Children of color are old enough to face racism when they’re born. Old enough to bear the weight of stereotypes & hate before their little eyes can focus. But somehow white kids are supposed to be too delicate & too shielded to even know race exists because somehow that might hurt them. When your definition of innocent child doesn’t include my babies? I know what you’re on & I don’t have any patience for the lies you tell yourself or your children.
True story: my skin was so light that my early medical records say my race is “white.” However when my white grandmother’s now ex-husband took one look at me as a newborn he said “never bring THAT in my house again.” When I was told this story as an adult, my white stepdad tried to ease the pain by saying “he didn’t hate you, he gated your skin.” As well-intentioned as that was, I know that’s not true. The old man hated my culture. This is what bothers me when people act like racism isn’t a problem. That incident happened in my generation, the generation of a millennial. It’s not in the distant past. That man is still alive, and my mother has yet to forgive.
I agree that we all say and do stupid stuff when we’re young and that we don’t necessarily understand the consequences of our words and actions. I am all for giving people a second chance - especially if they are coming from a place of ignorance, especially if they are child stars that were plucked out of their small white conservative towns and didn’t have a chance to have a real education.
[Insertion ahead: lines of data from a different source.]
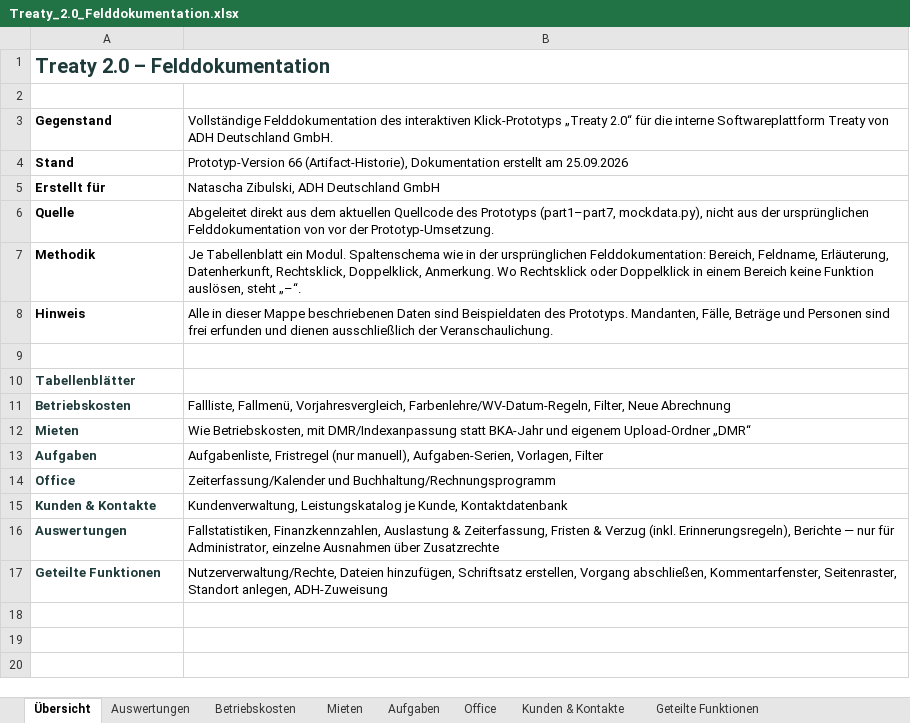
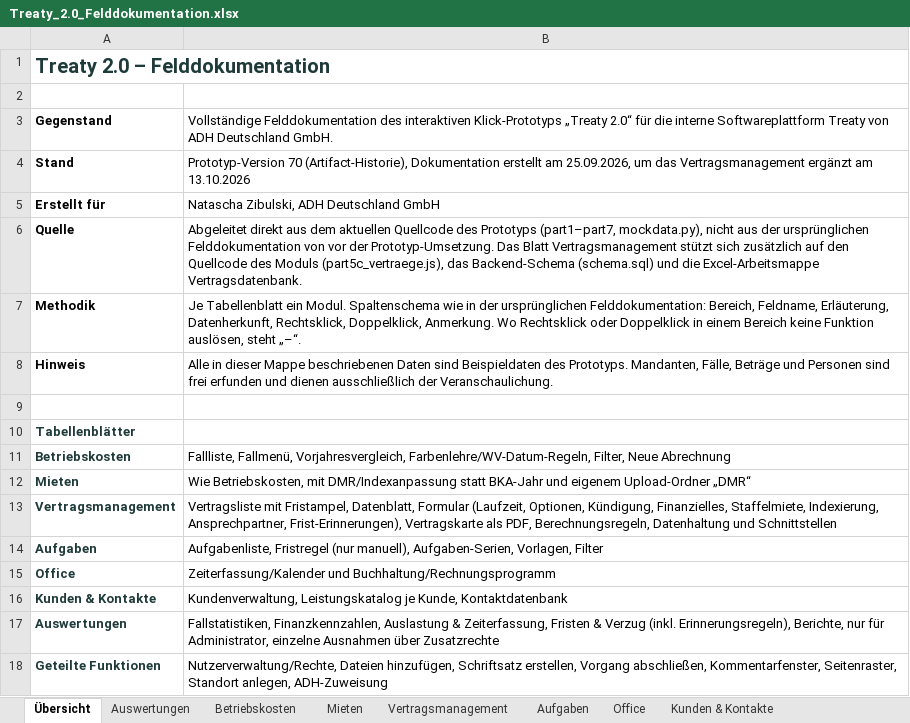
Before and after one commit to FredrikFernholz/treaty-neu, an Excel workbook: docs/Treaty_2.0_Felddokumentation.xlsx, sheet Übersicht, drawn as a sheet; values as stored, in another font and other column widths than the file's, no borders; addresses are those after the commit; the diff names each change by its address in the sheet, - before the commit and + after, or states it on an @@ line.

```diff
--- a/docs/Treaty_2.0_Felddokumentation.xlsx (sheet Übersicht)
+++ b/docs/Treaty_2.0_Felddokumentation.xlsx (sheet Übersicht)
+sheet tab: Vertragsmanagement
-B4: Prototyp-Version 66 (Artifact-Historie), Dokumentation erstellt am 25.09.2026
+B4: Prototyp-Version 70 (Artifact-Historie), Dokumentation erstellt am 25.09.2026, um das Vertragsmanagement ergänzt am 13.10.2026
-B6: …der Prototyp-Umsetzung.
+B6: …der Prototyp-Umsetzung. Das Blatt Vertragsmanagement stützt sich zusätzlich auf den Quellcode des Moduls (part5c_vertraege.js), das Backend-Schema (schema.sql) und die Excel-Arbeitsmappe Vertragsdatenbank.
+row 13: Vertragsmanagement | Vertragsliste mit Fristampel, Datenblatt, Formular (Laufzeit, Optionen, Kündigung, Finanzielles, Staffelmiete, Indexierung, Ansprechpartner, Frist-Erinnerungen), Vertragskarte als PDF, Berechnungsregeln, Datenhaltung und Schnittstellen
-B17: …(inkl. Erinnerungsregeln), Berichte — nur für…
+B17: …(inkl. Erinnerungsregeln), Berichte, nur für…
```
Also changed, not shown: sheet Geteilte Funktionen, 37 other files.
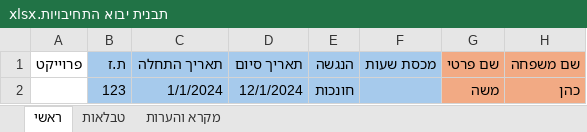
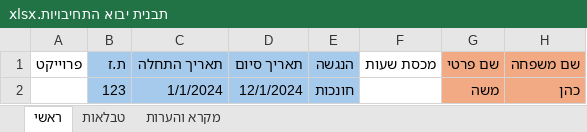
Before and after one commit to yaronrh4/DrLogyMisc, an Excel workbook: CommitmentLettersApp/ImportTemplates/תבנית יבוא התחיבויות.xlsx, sheet ראשי, drawn as a sheet; only a part is shown; values as stored, in another font and other column widths than the file's, no borders; the diff names each change by its address in the sheet, - before the commit and + after, or states it on an @@ line.

Commit message:
commitment letters bug fixes pdfmailer - support archive

```diff
--- a/CommitmentLettersApp/ImportTemplates/תבנית יבוא התחיבויות.xlsx (sheet ראשי)
+++ b/CommitmentLettersApp/ImportTemplates/תבנית יבוא התחיבויות.xlsx (sheet ראשי)
-F1:F2 fill: #A6CAEC
+F1:F2 fill: none
```
Also changed, not shown: 16 other files.
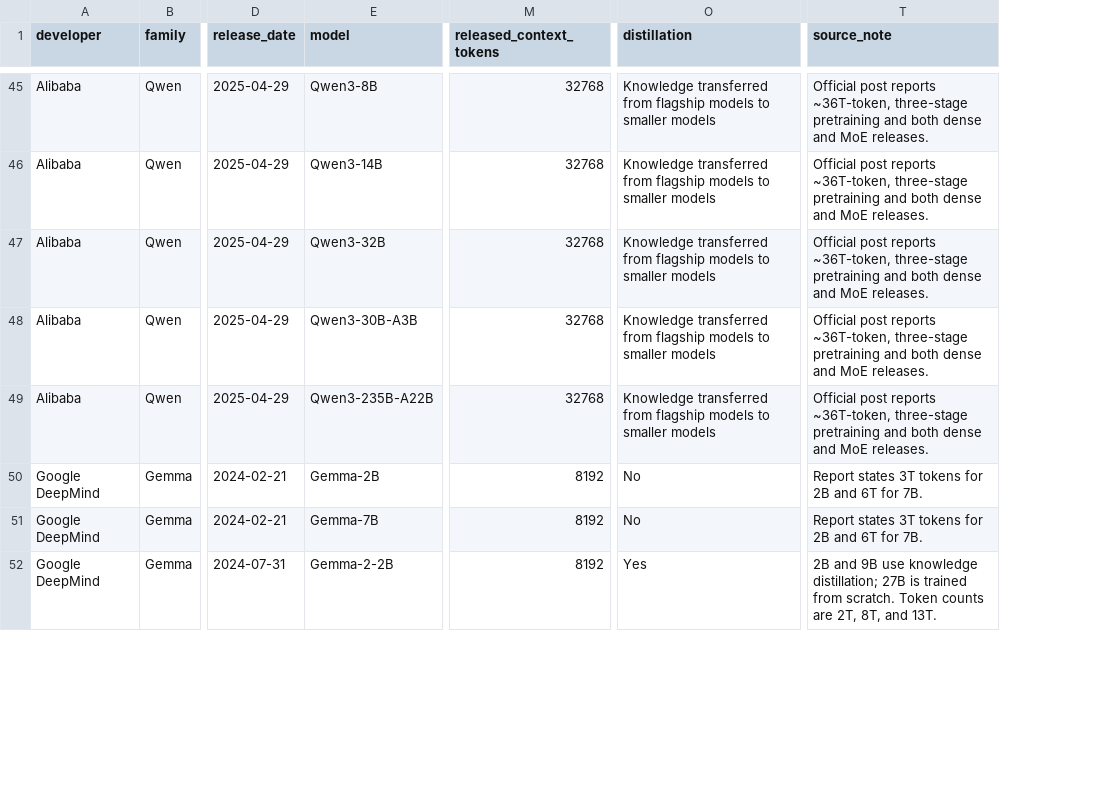
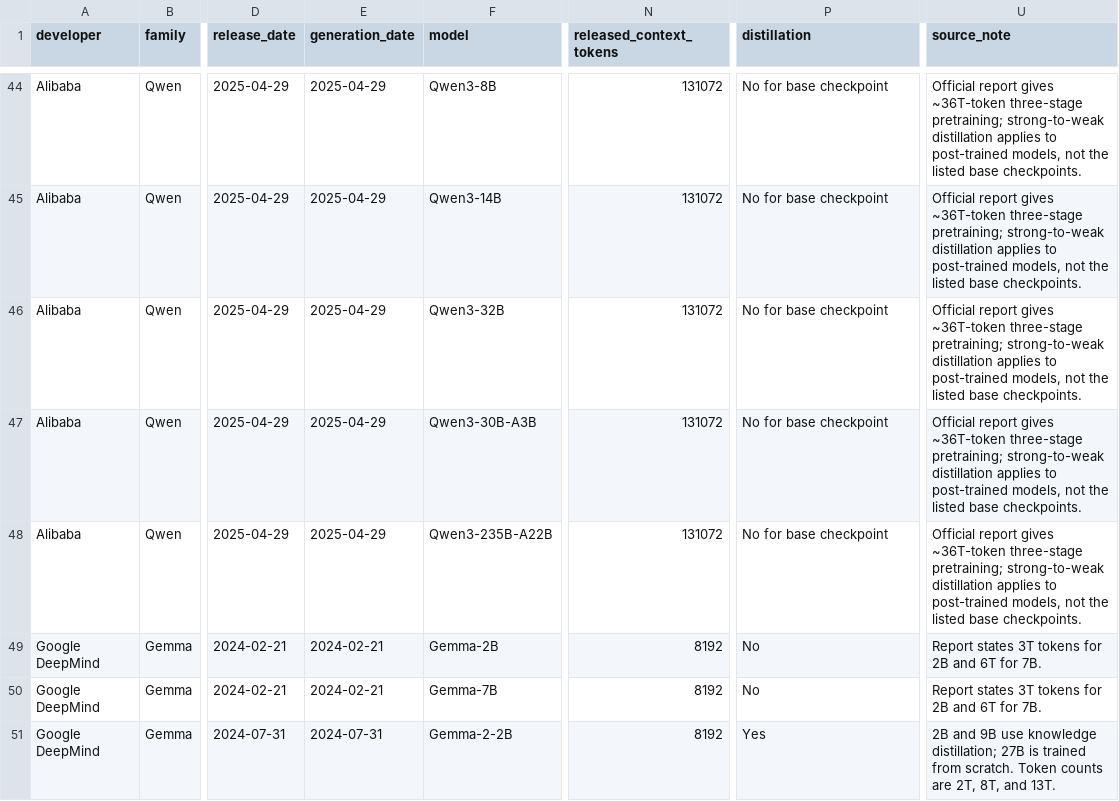
Before and after one commit to j-hartenstein/overtraining-objectives, a CSV file: data/model_family_panel.csv, drawn as a sheet; only a part is shown, gaps mark what is left out; addresses are those after the commit; the diff covers the shown part only; the diff names each change by its address in the sheet, - before the commit and + after, or states it on an @@ line.

Commit message:
Correct model panel and replicated estimates

```diff
--- a/data/model_family_panel.csv
+++ b/data/model_family_panel.csv
+column E (generation_date), rows 44-51: 2025-04-29 | 2025-04-29 | 2025-04-29 | 2025-04-29 | 2025-04-29 | 2024-02-21 | 2024-02-21 | 2024-07-31
-N44:N48 (released_context_tokens): 32768
+N44:N48 (released_context_tokens): 131072
-P44:P48 (distillation): Knowledge transferred from flagship models to smaller models
+P44:P48 (distillation): No for base checkpoint
-U44:U48 (source_note): Official post reports ~36T-token, three-stage pretraining and both dense and MoE releases.
+U44:U48 (source_note): Official report gives ~36T-token three-stage pretraining; strong-to-weak distillation applies to post-trained models, not the listed base checkpoints.
```
Also changed, not shown: 1 removed row and 33 edited cells elsewhere in this file, results/within_generation_estimates.csv, 8 other files.
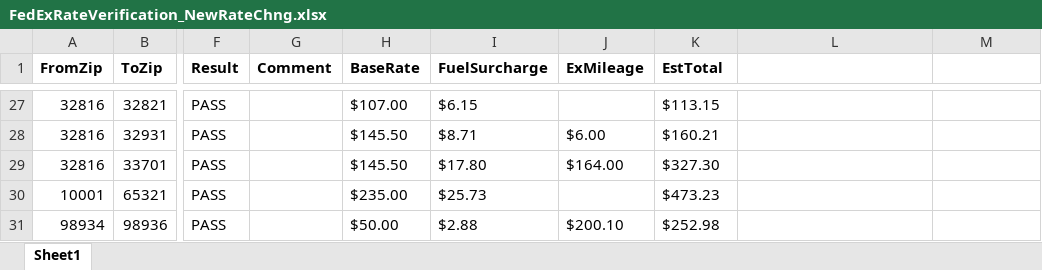
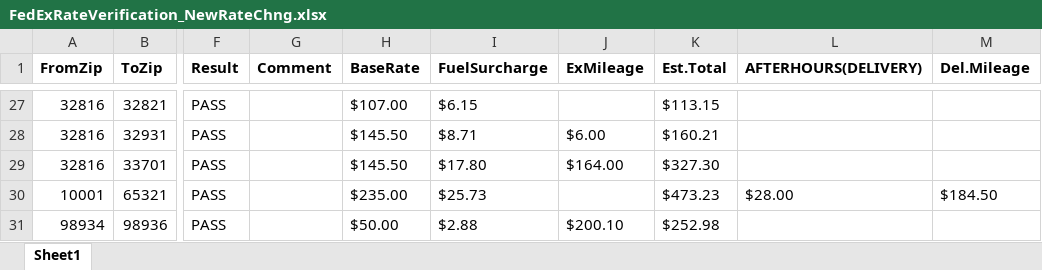
Before and after one commit to RavinaSamyak01/FedExSameDayAppMaven, an Excel workbook: FedExApplicationMaven/src/main/resources/TestFiles/FedExRateVerification_NewRateChng.xlsx, sheet Sheet1, drawn as a sheet; only a part is shown, gaps mark what is left out; values as stored, in another font and other column widths than the file's, no borders; conditional formats not drawn; the diff names each change by its address in the sheet, - before the commit and + after, or states it on an @@ line.

```diff
--- a/FedExApplicationMaven/src/main/resources/TestFiles/FedExRateVerification_NewRateChng.xlsx (sheet Sheet1)
+++ b/FedExApplicationMaven/src/main/resources/TestFiles/FedExRateVerification_NewRateChng.xlsx (sheet Sheet1)
-K1: EstTotal
+K1: Est.Total
-L1: (empty)
+L1: AFTERHOURS(DELIVERY)
-M1: (empty)
+M1: Del.Mileage
-L30 (AFTERHOURS(DELIVERY)): (empty)
+L30 (AFTERHOURS(DELIVERY)): $28.00
-M30 (Del.Mileage): (empty)
+M30 (Del.Mileage): $184.50
```
Also changed, not shown: FedExApplicationMaven/src/main/resources/TestFiles/CheetahProcessing.xlsx, FedExApplicationMaven/src/main/resources/TestFiles/CrudOperation.xlsx, 31 other files.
Justin Bieber is clearly going through a strange time in his life and I genuinely hope that he can get his life back on track.
But here’s the thing about racial slurs - it’s not up to us to decide whether or not they’re hurtful. And with regards to the N-word, it will never be up to white people to decide how and when that word can be used. Maybe the N-word, to your “white guy friends”, isn’t a big deal. And maybe they feel that they can casually drop it in conversation “all the time” without thinking twice about it. But it’s really ignorant and destructive to overlook the history and weight behind these terms. Just because they don’t hurt you, does not mean that they aren’t hurtful.
If you don’t approve of it, and if you know why it’s wrong, you have a responsibility to call your friends out. Help them learn and help them to understand why it’s not ok to say these things. Do you know anything about discrimination? Oppression? Rape? Slavery? Lynchings? Murder? Understand history and show some respect.
Justin Bieber has apologized for his remarks. Is that enough? I don’t know. It’s not up to me to decide. But I think that it’s the least we can expect and it’s hopefully the first step toward clearing up this mess. I’m sure we’ll all be keeping a close eye on his words and actions now that he’s an adult and won’t have the excuse of saying “stupid stuff that we don’t understand when we’re young”.
Very well said. I couldn’t put it better myself. *slow clap into standing ovation*
Look, I understand that the Southern confederates had other things they were fighting for other than slavery, but that’s not just some small aspect that can be ignored.
Also, not all Southerners tote around the Second Navy Jack and I don’t think all Southerners or even most Southerners are racist. There are other ways to show pride for the south that have less negative aspects of our nation’s history attached to it.
When I see the Confederate flag, I’m reminded of the fact that over a four year period over half a million U.S. soldiers died as brothers literally fought against each other to the death, and many of those Confederates died to protect the right to own my ancestors as property listed directly above horses and cows in their ledgers. To me, that is racist.
Day 2 : Write whatever it is in your head right now.
Her: "Oh yeah, I was about to text you. I think your half Korean."
Her: "Yeah, I’ve been thinking about it, and you know those pictures of half Korean babies? Your baby picture looks like that. So I’m saying your half Korean. I’m pretty sure about this."
Me: "Um, Ok."